Could you set down all of the data again, exactly as it stands?

══════════

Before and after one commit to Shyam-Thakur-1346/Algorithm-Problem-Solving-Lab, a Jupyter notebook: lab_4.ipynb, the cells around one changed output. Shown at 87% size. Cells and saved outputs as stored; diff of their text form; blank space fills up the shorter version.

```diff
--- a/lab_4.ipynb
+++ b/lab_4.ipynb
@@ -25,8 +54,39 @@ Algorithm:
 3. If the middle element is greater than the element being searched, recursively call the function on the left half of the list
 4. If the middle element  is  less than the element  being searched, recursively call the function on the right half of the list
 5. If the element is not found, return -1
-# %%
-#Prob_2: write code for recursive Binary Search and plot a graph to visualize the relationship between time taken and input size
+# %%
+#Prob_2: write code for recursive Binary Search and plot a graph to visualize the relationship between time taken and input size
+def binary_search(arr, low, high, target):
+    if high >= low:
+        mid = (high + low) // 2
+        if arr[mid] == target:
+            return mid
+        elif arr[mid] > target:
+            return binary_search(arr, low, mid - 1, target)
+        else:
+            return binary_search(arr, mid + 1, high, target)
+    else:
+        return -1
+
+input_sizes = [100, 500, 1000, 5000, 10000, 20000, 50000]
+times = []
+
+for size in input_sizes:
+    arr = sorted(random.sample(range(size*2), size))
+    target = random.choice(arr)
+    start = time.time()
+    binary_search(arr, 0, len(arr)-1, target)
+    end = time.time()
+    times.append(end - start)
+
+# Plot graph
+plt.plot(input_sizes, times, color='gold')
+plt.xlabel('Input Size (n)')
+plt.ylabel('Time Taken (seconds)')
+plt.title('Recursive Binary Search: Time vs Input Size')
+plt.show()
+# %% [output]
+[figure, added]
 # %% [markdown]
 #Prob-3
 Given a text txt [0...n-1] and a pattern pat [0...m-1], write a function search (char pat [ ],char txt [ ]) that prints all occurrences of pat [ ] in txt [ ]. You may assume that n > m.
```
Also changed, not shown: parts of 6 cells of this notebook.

══════════

The answer:
Before and after one commit to Shyam-Thakur-1346/Algorithm-Problem-Solving-Lab, a Jupyter notebook: lab_4.ipynb, the cells around one changed output. Shown at 87% size. Cells and saved outputs as stored; diff of their text form; blank space fills up the shorter version.

```diff
--- a/lab_4.ipynb
+++ b/lab_4.ipynb
@@ -25,8 +54,39 @@ Algorithm:
 3. If the middle element is greater than the element being searched, recursively call the function on the left half of the list
 4. If the middle element  is  less than the element  being searched, recursively call the function on the right half of the list
 5. If the element is not found, return -1
-# %%
-#Prob_2: write code for recursive Binary Search and plot a graph to visualize the relationship between time taken and input size
+# %%
+#Prob_2: write code for recursive Binary Search and plot a graph to visualize the relationship between time taken and input size
+def binary_search(arr, low, high, target):
+    if high >= low:
+        mid = (high + low) // 2
+        if arr[mid] == target:
+            return mid
+        elif arr[mid] > target:
+            return binary_search(arr, low, mid - 1, target)
+        else:
+            return binary_search(arr, mid + 1, high, target)
+    else:
+        return -1
+
+input_sizes = [100, 500, 1000, 5000, 10000, 20000, 50000]
+times = []
+
+for size in input_sizes:
+    arr = sorted(random.sample(range(size*2), size))
+    target = random.choice(arr)
+    start = time.time()
+    binary_search(arr, 0, len(arr)-1, target)
+    end = time.time()
+    times.append(end - start)
+
+# Plot graph
+plt.plot(input_sizes, times, color='gold')
+plt.xlabel('Input Size (n)')
+plt.ylabel('Time Taken (seconds)')
+plt.title('Recursive Binary Search: Time vs Input Size')
+plt.show()
+# %% [output]
+[figure, added]
 # %% [markdown]
 #Prob-3
 Given a text txt [0...n-1] and a pattern pat [0...m-1], write a function search (char pat [ ],char txt [ ]) that prints all occurrences of pat [ ] in txt [ ]. You may assume that n > m.
```
Also changed, not shown: parts of 6 cells of this notebook.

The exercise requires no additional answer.